### TASK DIRECTIONS
Reproduce all of the data below without alteration; exclude every picture.
==== RECORDS ====
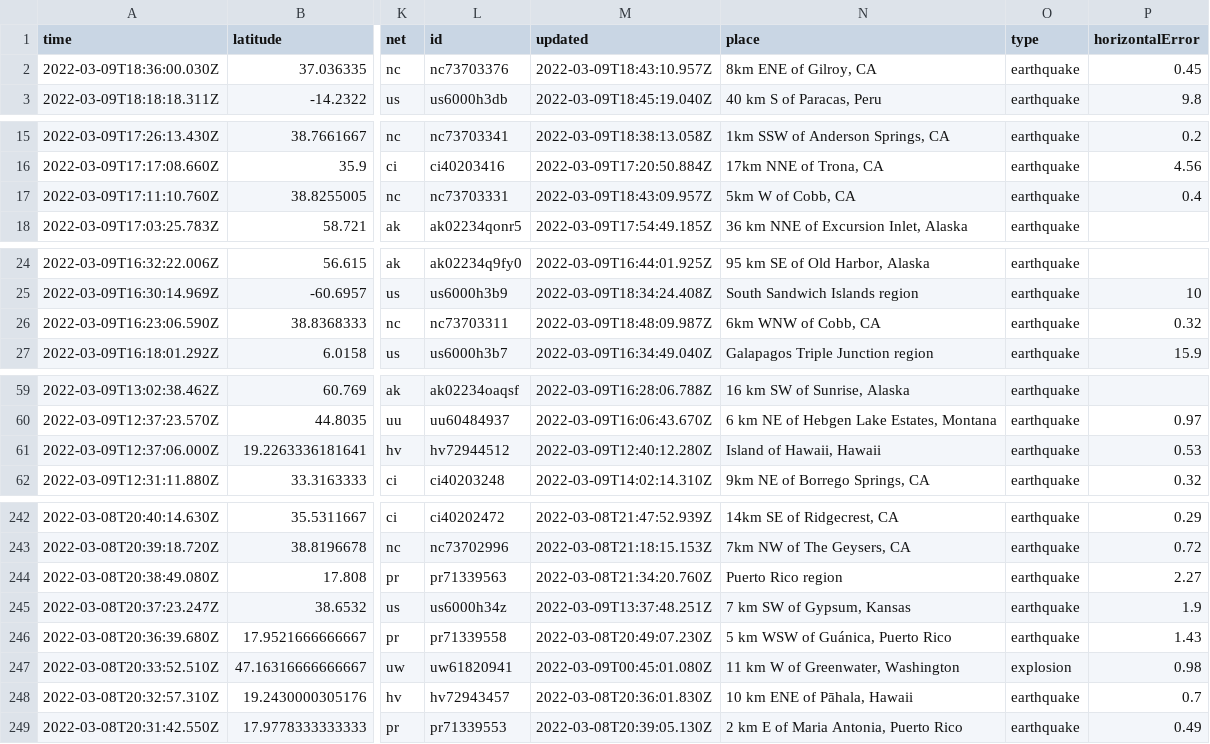
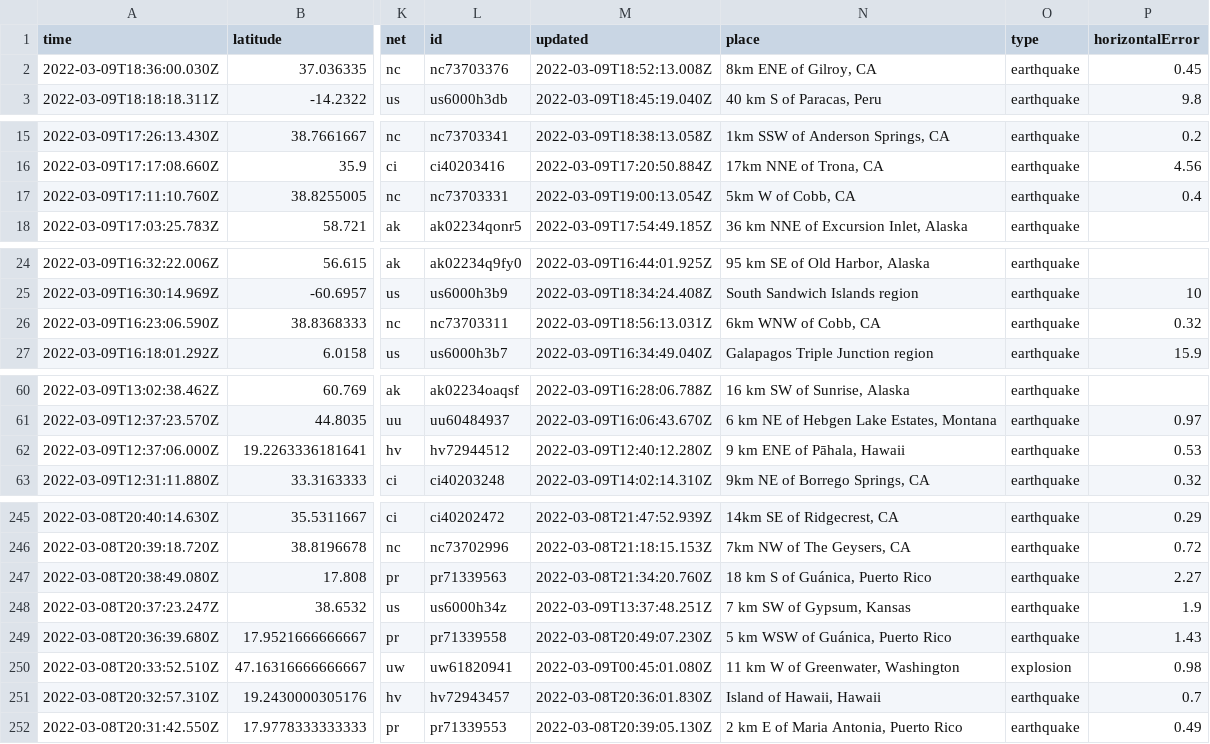
Before and after one commit to jakeneenan/nicar22-github-actions, a CSV file: usgs_current.csv, drawn as a sheet; only a part is shown, gaps mark what is left out; addresses are those after the commit; the diff covers the shown part only; the diff names each change by its address in the sheet, - before the commit and + after, or states it on an @@ line.

```diff
--- a/usgs_current.csv
+++ b/usgs_current.csv
-M2 (updated): 2022-03-09T18:43:10.957Z
+M2 (updated): 2022-03-09T18:52:13.008Z
-M17 (updated): 2022-03-09T18:43:09.957Z
+M17 (updated): 2022-03-09T19:00:13.054Z
-M26 (updated): 2022-03-09T18:48:09.987Z
+M26 (updated): 2022-03-09T18:56:13.031Z
-N62 (place): Island of Hawaii, Hawaii
+N62 (place): 9 km ENE of Pāhala, Hawaii
-N247 (place): Puerto Rico region
+N247 (place): 18 km S of Guánica, Puerto Rico
-N251 (place): 10 km ENE of Pāhala, Hawaii
+N251 (place): Island of Hawaii, Hawaii
```
Also changed, not shown: 3 added rows, 1 removed row and 6 edited cells elsewhere in this file, usgs_main.csv.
====
### RESULT
Before and after one commit to jakeneenan/nicar22-github-actions, a CSV file: usgs_current.csv, drawn as a sheet; only a part is shown, gaps mark what is left out; addresses are those after the commit; the diff covers the shown part only; the diff names each change by its address in the sheet, - before the commit and + after, or states it on an @@ line.

```diff
--- a/usgs_current.csv
+++ b/usgs_current.csv
-M2 (updated): 2022-03-09T18:43:10.957Z
+M2 (updated): 2022-03-09T18:52:13.008Z
-M17 (updated): 2022-03-09T18:43:09.957Z
+M17 (updated): 2022-03-09T19:00:13.054Z
-M26 (updated): 2022-03-09T18:48:09.987Z
+M26 (updated): 2022-03-09T18:56:13.031Z
-N62 (place): Island of Hawaii, Hawaii
+N62 (place): 9 km ENE of Pāhala, Hawaii
-N247 (place): Puerto Rico region
+N247 (place): 18 km S of Guánica, Puerto Rico
-N251 (place): 10 km ENE of Pāhala, Hawaii
+N251 (place): Island of Hawaii, Hawaii
```
Also changed, not shown: 3 added rows, 1 removed row and 6 edited cells elsewhere in this file, usgs_main.csv.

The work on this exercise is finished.